Monica's spent the last twenty years fearing she wouldn't make it to 61. But she decided to face her fears head on.
The article explores the Science of aging in women and features interviews with Doctors and reports the lived experience of older women and their advice to younger women.
Monica Brown adds her own advice which includes wearing red shoes!
Thabisa Mjo is a designer extraordinaire with an old soul and innovative new ways to mash tech, aesthetic and tradition
“I feel more like a storyteller than a designer. But I use design to tell that story.”
Thabisa Mjo is an award winning designer from South Africa whose pendant “Tutu” lamps can be found in Nando’s restaurants across South Africa. Most recently, her work is in the Musée des Arts Décoratifs, Paris. Unfortunately, opening dates are uncertain due to France’s COVID-19 shut down, but ARK Republic journalist Monica D.Brown interviewed this remarkable designer during the first lock down in 2020 to le...
African American artist-advocate, Rhinold Ponder journeys to Tanzania to learn how to sculpt from a trailblazing artist cutting through a male-dominated industry | The Light Series
When Monica D. Brown, ARK writer, introduced Rhinold Ponder — Chicago born attorney, advocate and fine artist — to leading Tanzanian sculptor, Mwandale ‘Big Mama’ Mwyanyekwa, the result was a unique African American encounter in Kigamboni, Tanzania.
In an interview with ARK founder, Asteria Malinzi, along with Rhinold Ponder and Mwandale Mwyanyekwa, we explored this African American artistic collaboration.

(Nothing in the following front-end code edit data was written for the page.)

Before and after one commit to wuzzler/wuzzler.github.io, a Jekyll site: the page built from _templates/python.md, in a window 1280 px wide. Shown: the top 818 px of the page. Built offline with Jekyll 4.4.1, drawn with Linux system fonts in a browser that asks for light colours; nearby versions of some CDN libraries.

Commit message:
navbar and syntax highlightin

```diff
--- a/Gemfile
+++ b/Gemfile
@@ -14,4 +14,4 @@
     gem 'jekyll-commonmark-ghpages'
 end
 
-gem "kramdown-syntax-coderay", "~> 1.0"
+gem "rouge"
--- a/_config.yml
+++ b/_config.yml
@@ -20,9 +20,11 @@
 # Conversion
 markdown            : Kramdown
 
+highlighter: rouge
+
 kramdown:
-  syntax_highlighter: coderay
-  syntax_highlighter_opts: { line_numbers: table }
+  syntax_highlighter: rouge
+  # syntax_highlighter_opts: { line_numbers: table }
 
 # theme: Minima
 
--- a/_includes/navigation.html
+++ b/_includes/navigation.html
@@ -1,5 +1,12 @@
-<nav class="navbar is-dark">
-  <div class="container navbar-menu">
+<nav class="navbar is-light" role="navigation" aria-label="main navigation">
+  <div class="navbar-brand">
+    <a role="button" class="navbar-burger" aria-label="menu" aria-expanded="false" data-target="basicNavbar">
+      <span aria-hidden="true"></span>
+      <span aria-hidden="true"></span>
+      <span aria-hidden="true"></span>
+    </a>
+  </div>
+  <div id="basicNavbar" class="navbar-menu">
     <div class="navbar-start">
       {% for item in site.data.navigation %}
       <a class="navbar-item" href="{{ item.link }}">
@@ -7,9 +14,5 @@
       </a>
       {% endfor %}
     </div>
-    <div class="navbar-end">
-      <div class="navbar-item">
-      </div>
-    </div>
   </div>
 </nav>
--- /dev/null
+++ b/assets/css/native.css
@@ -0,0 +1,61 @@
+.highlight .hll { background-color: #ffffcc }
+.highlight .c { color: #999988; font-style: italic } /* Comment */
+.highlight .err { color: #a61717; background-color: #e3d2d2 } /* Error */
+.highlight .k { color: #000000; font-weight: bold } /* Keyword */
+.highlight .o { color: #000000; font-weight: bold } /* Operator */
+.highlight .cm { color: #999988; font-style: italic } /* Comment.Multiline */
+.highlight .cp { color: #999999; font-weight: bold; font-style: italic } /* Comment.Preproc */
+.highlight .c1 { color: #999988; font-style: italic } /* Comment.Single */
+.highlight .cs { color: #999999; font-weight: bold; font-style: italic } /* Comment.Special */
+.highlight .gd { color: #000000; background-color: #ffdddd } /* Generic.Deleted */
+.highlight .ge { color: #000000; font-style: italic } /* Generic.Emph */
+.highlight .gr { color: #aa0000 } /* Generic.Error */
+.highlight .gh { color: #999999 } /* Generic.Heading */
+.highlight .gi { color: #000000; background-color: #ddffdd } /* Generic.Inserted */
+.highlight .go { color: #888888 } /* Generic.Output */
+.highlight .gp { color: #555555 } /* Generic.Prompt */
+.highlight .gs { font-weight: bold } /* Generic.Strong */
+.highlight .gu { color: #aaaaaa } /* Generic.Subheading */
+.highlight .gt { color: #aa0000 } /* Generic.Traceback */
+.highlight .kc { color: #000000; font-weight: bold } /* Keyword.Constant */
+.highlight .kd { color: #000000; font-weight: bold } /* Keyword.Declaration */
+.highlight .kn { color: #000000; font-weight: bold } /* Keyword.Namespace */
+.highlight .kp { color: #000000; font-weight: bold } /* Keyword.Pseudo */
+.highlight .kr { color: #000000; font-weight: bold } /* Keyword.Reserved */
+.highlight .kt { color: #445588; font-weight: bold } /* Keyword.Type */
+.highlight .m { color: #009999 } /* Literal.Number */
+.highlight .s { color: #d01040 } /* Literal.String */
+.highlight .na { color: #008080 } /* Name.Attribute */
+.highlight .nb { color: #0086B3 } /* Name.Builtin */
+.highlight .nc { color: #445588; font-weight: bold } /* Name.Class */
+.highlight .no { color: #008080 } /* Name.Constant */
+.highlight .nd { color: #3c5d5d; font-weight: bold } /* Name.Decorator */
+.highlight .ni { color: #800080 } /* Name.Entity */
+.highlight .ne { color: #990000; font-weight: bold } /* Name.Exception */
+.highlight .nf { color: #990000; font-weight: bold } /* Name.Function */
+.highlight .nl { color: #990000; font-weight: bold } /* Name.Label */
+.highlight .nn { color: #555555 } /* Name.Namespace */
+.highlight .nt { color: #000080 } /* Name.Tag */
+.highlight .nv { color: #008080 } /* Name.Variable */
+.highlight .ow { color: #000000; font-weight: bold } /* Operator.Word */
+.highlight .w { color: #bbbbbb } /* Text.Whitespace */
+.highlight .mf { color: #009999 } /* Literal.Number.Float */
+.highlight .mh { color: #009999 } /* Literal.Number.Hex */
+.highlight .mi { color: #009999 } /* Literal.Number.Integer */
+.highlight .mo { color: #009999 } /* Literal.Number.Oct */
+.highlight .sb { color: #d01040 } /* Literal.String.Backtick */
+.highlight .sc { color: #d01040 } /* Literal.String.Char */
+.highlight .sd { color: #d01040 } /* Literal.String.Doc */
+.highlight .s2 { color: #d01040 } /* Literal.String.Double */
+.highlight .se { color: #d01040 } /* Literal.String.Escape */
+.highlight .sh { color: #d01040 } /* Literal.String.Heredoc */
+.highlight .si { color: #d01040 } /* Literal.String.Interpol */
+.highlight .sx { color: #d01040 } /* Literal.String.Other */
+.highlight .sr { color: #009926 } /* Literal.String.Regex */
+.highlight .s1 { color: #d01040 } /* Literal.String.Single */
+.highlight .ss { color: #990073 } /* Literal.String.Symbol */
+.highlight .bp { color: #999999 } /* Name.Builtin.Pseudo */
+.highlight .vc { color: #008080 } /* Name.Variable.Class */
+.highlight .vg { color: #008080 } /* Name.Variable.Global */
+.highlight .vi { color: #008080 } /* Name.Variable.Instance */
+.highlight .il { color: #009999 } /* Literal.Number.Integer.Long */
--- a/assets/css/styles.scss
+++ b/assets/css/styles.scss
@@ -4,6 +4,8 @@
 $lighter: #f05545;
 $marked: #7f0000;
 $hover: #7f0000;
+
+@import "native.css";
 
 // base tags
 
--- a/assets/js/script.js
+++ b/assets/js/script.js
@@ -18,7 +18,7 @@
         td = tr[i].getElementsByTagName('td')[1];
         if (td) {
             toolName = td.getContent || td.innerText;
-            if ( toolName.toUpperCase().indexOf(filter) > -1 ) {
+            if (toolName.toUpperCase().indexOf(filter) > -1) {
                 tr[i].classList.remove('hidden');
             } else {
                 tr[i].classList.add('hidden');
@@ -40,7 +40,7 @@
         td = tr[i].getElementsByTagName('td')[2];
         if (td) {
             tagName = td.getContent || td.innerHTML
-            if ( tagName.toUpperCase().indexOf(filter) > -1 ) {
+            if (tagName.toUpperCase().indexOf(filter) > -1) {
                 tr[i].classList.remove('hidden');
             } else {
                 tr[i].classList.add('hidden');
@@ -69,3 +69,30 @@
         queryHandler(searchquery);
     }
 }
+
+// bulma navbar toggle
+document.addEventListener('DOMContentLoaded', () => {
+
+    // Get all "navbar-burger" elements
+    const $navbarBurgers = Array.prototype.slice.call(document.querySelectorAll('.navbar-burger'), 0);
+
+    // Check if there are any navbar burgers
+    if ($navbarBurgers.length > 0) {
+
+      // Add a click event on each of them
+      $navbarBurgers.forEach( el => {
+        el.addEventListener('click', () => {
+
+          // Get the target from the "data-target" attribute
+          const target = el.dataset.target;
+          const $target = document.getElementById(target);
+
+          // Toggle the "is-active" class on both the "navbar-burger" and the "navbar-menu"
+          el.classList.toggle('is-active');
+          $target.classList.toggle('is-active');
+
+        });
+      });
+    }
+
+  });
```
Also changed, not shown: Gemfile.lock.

GENESIS OF THE ARK
ARK, Artists Residency of KIGAMBONI July 1-31, 2019.
The ARK, artist...
Monica D. Brown shares her Journey back to Zanzibar and Tanzania in 2009. The family odyssey inspired the title of Monica' s illustrated anthology, ' Journey back to Zanzibar',published on June 25, 2014.
In December 2016, 7 family members, representing three generations of Monica's family travelled to Tanzania to celebrate mother Iciline's 80th birthday and to launch the Swahili translation of the book, ' Safari Kuelekea Tena Unguja'.

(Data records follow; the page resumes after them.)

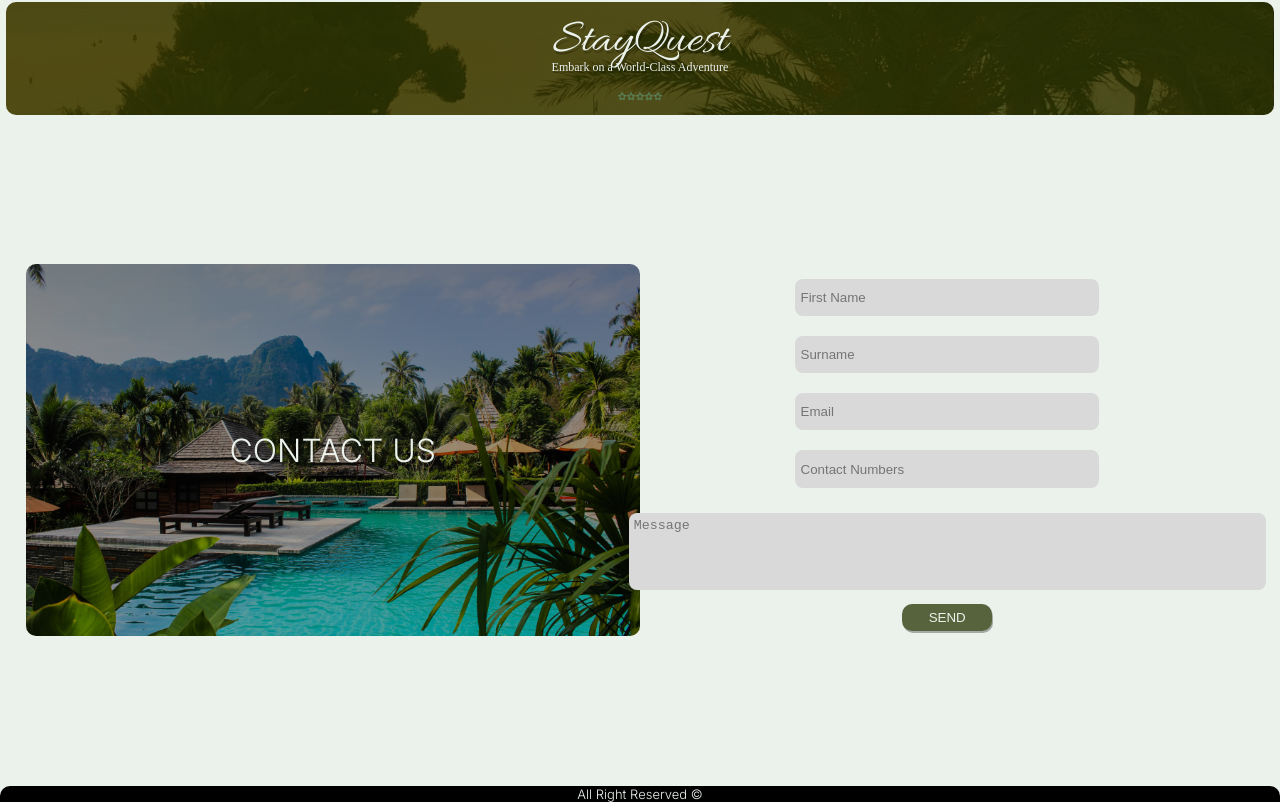
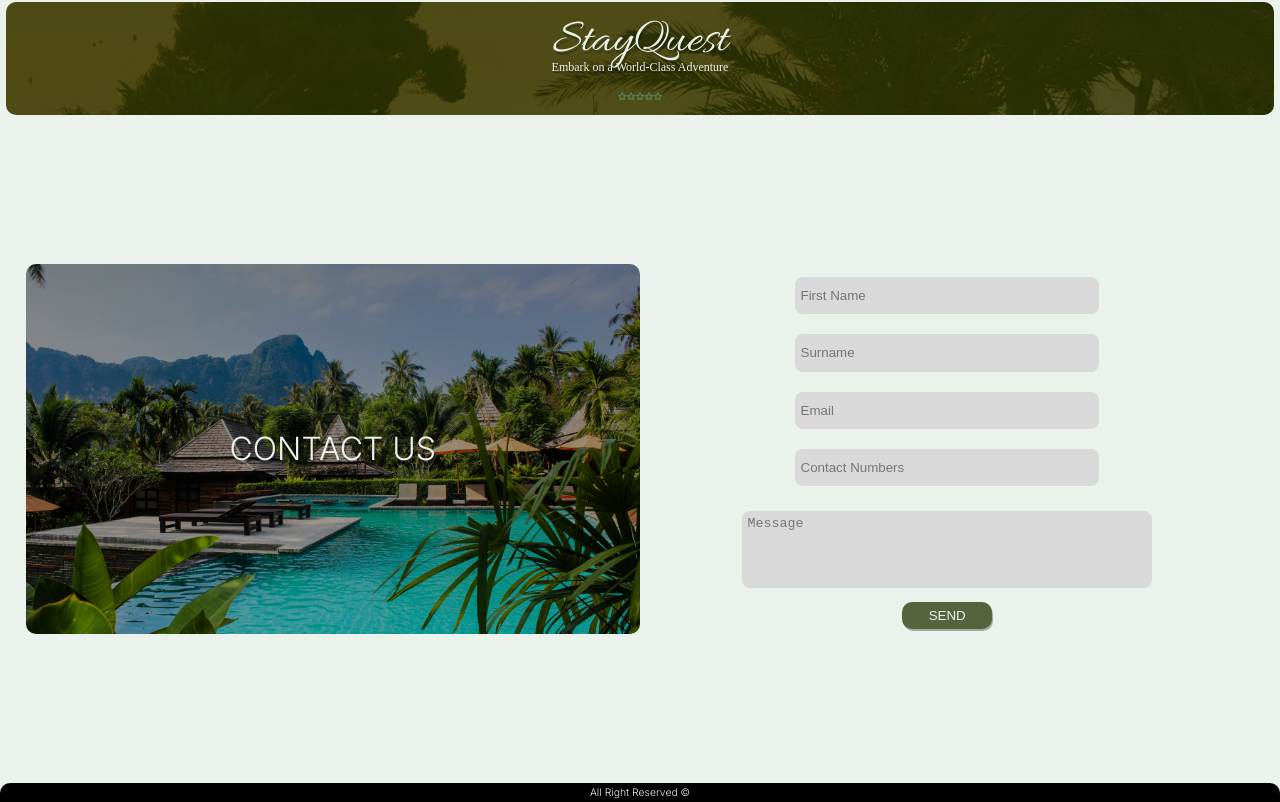
Before and after one commit to molokochris/StayQuest-Hotel, a React (Vite) app: page / in a window 1280 px wide. Shown: the part 2411-3213 px from the top of the page. Built offline with nearby package versions, Linux system fonts and the light colour scheme.

Commit message:
update foot

```diff
--- a/src/assets/stylesheets/contact.css
+++ b/src/assets/stylesheets/contact.css
@@ -82,17 +82,18 @@
     background-color: rgba(217, 217, 217, 1);
     border-radius: 8px;
     /* max-width: 0em; */
-    width: 47em;
+    width: 65%;
     height: 5em;
     margin: 15px 0;
     resize: none;
 }
 .foot {
+  padding: 0.3em 0;
   border-radius: 10px 10px 0 0;
   font-family: inter;
   width: 100%;
   color: rgba(235, 242, 236, 1);
   background-color: black;
   text-align: center;
-  font-size: small;
+  font-size: 0.65em;
 }
```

This episode of ' Tracing your roots' focused on people of African Caribbean heritage. Monica D. Brown produced original content based on her own search for her roots and shared this with the BBC Radio 4 audience. The BBC invited experts in genealogy research and Anthropology to participate in the programme.
This two-part story tells how an Ethiopian farming community powered through the challenges of building a permanent school structure that withstood, heavy yearly rains.
Awash Kolati is hard to find on the map of Ethiopia. A remote village located in the central Oromia region, it is also one of many rural settlements in which the only school is destroyed by annual rainfall.
There are many factors explaining the cyclical misery in Ethiopia: heavy rains, inadequate resources, poor quality constr...
A family of siblings document the journey of fighting for their immigrant mother, Iciline Brown, to gain reentry into the UK, in which she used to reside as a legal resident.
The documentary shows how a family advocates for their mother within a growing xenophobic UK immersed in a Brexit climate that works to oust people of color, members of the African diaspora, and those who worked to restore the British Empire after it suffered significant damage from world wars.
The documentary continues ...
After living and working in the UK for over fifty years, the Windrush Generation continues to fight against Britain’s deportation efforts.
“Don’t forget where you come from. They want you to go to work in their country and when they’re finished with you they will send you back.”
Phillip Brown (1896-1987)
Phillip Brown’s first-hand experiences of injustice and racism as a voluntary migrant worker in Panama during the early 1900s, gave him a crucial perspective. In the above quote in 1962, he s...